▶ [Required work]
Pull every line of the entries that has the word "changed".

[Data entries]

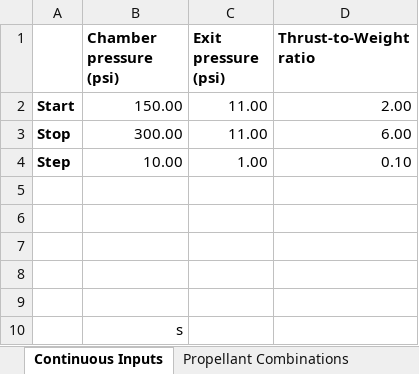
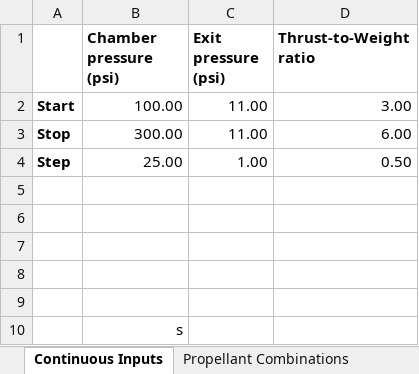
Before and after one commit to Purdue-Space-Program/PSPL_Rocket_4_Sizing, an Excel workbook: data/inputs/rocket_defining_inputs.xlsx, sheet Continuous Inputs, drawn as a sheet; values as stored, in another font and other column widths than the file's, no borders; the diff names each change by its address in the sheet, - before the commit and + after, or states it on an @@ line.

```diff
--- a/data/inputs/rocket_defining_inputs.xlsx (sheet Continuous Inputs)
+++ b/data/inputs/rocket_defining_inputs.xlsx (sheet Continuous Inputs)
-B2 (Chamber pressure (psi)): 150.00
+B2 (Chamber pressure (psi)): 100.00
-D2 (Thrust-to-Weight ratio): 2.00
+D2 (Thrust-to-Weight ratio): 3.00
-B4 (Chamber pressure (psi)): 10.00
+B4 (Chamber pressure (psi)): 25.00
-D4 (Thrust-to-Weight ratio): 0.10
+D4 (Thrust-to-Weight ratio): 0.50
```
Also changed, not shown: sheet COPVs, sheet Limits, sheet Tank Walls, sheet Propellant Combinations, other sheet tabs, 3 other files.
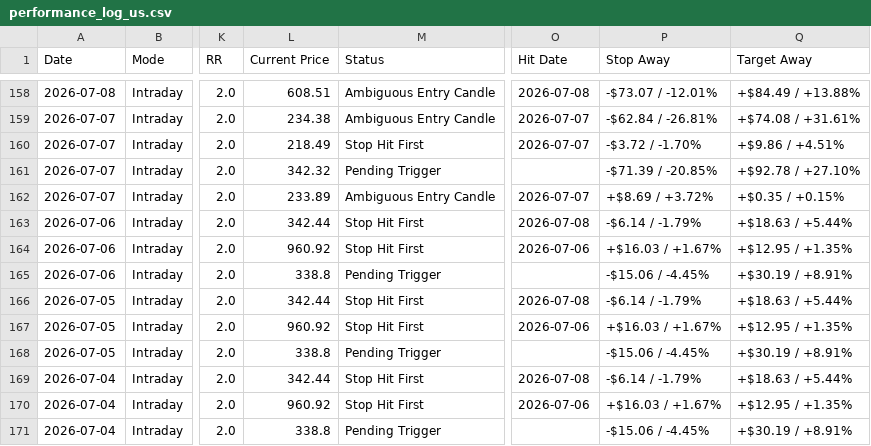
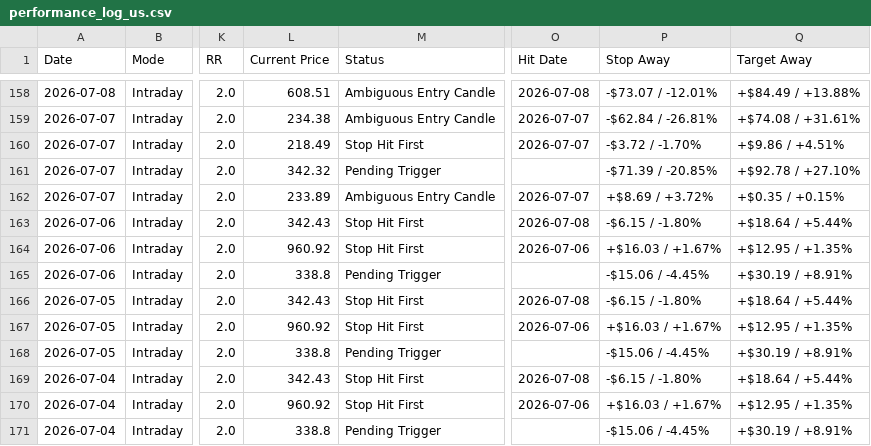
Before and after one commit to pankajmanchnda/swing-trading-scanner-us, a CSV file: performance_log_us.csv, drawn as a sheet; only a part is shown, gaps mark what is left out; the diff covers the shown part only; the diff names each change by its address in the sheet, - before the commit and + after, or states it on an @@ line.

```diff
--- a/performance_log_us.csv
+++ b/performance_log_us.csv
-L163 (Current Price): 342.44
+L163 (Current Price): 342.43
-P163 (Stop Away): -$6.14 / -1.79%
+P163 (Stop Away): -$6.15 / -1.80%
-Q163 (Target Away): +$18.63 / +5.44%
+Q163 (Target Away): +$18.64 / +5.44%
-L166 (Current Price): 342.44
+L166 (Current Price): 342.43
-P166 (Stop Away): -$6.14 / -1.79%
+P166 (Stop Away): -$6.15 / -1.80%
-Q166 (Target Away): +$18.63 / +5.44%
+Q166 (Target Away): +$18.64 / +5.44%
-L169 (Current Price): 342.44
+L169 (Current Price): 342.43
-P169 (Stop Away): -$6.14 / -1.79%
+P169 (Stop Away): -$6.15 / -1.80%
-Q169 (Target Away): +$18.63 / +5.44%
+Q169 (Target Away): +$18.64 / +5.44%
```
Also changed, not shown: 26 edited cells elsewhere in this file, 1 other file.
...
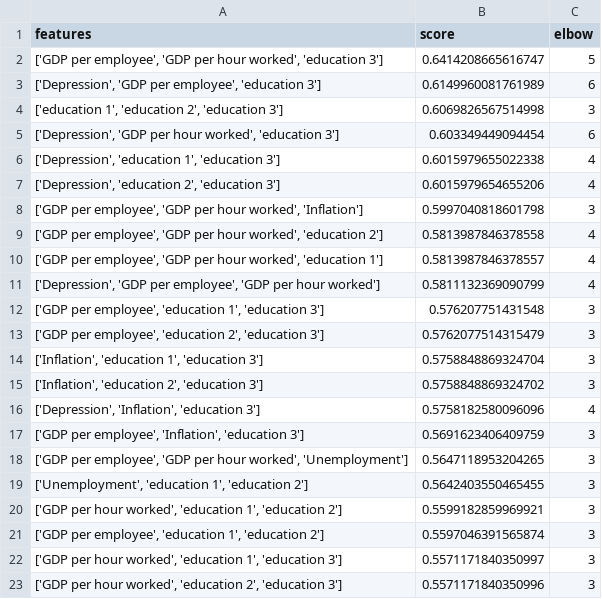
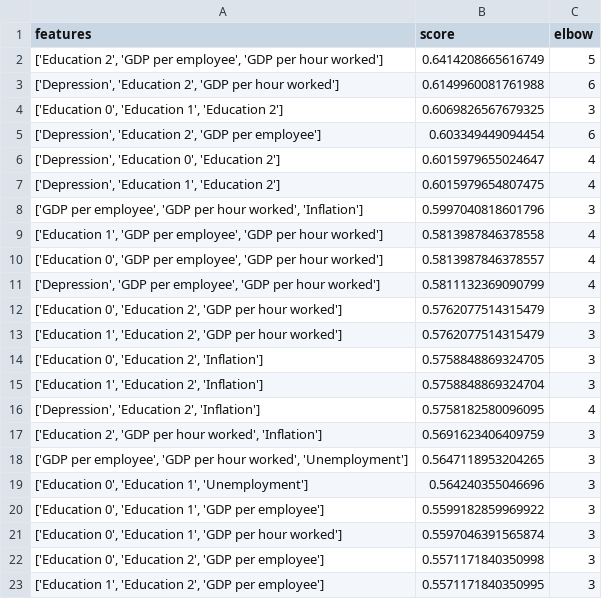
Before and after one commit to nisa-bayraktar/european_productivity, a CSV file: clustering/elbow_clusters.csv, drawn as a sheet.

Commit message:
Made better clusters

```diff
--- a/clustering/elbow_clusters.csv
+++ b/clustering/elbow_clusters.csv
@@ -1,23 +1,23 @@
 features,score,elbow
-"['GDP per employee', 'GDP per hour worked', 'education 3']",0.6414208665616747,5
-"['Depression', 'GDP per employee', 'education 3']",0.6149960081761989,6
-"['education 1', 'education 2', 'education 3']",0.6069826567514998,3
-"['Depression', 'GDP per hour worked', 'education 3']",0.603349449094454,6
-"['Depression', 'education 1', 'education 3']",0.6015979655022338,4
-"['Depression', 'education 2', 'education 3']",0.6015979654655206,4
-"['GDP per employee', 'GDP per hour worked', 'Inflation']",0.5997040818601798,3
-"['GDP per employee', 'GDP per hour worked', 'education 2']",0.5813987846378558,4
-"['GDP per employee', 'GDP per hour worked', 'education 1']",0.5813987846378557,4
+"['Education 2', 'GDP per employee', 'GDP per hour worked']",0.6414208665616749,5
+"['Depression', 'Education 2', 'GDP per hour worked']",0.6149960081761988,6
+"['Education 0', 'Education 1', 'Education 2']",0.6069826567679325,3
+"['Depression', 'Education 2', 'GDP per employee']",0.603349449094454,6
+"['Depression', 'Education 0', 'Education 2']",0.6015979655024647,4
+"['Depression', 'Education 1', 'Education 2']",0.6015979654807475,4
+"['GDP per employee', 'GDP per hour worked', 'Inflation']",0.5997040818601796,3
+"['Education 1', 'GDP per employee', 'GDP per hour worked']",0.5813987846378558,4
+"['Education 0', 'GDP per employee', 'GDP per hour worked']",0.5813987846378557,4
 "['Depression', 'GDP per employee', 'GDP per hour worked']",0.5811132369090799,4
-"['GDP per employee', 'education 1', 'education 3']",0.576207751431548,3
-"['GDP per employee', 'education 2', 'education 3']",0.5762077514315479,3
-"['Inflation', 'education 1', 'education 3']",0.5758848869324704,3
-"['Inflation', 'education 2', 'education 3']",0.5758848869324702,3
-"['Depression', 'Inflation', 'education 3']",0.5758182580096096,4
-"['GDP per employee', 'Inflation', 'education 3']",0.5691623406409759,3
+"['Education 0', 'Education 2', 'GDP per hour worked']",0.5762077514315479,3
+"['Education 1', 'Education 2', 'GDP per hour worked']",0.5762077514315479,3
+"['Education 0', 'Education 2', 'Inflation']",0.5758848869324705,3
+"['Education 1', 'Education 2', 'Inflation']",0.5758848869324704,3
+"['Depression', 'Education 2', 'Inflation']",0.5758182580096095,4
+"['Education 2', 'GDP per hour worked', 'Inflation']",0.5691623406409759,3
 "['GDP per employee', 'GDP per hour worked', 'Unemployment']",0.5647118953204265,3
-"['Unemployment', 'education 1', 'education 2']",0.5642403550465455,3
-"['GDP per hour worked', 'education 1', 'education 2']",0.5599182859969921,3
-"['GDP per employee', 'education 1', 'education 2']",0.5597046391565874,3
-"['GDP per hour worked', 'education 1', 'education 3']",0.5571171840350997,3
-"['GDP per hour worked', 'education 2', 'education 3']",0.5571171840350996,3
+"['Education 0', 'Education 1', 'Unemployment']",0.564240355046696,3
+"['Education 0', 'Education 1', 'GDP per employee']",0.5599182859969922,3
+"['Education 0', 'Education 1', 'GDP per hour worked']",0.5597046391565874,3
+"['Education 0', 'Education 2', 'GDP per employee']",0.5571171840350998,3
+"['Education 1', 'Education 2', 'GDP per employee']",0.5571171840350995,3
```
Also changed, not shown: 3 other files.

▶ [Solution]
Also changed, not shown: sheet COPVs, sheet Limits, sheet Tank Walls, sheet Propellant Combinations, other sheet tabs, 3 other files.
Also changed, not shown: 26 edited cells elsewhere in this file, 1 other file.
Also changed, not shown: 3 other files.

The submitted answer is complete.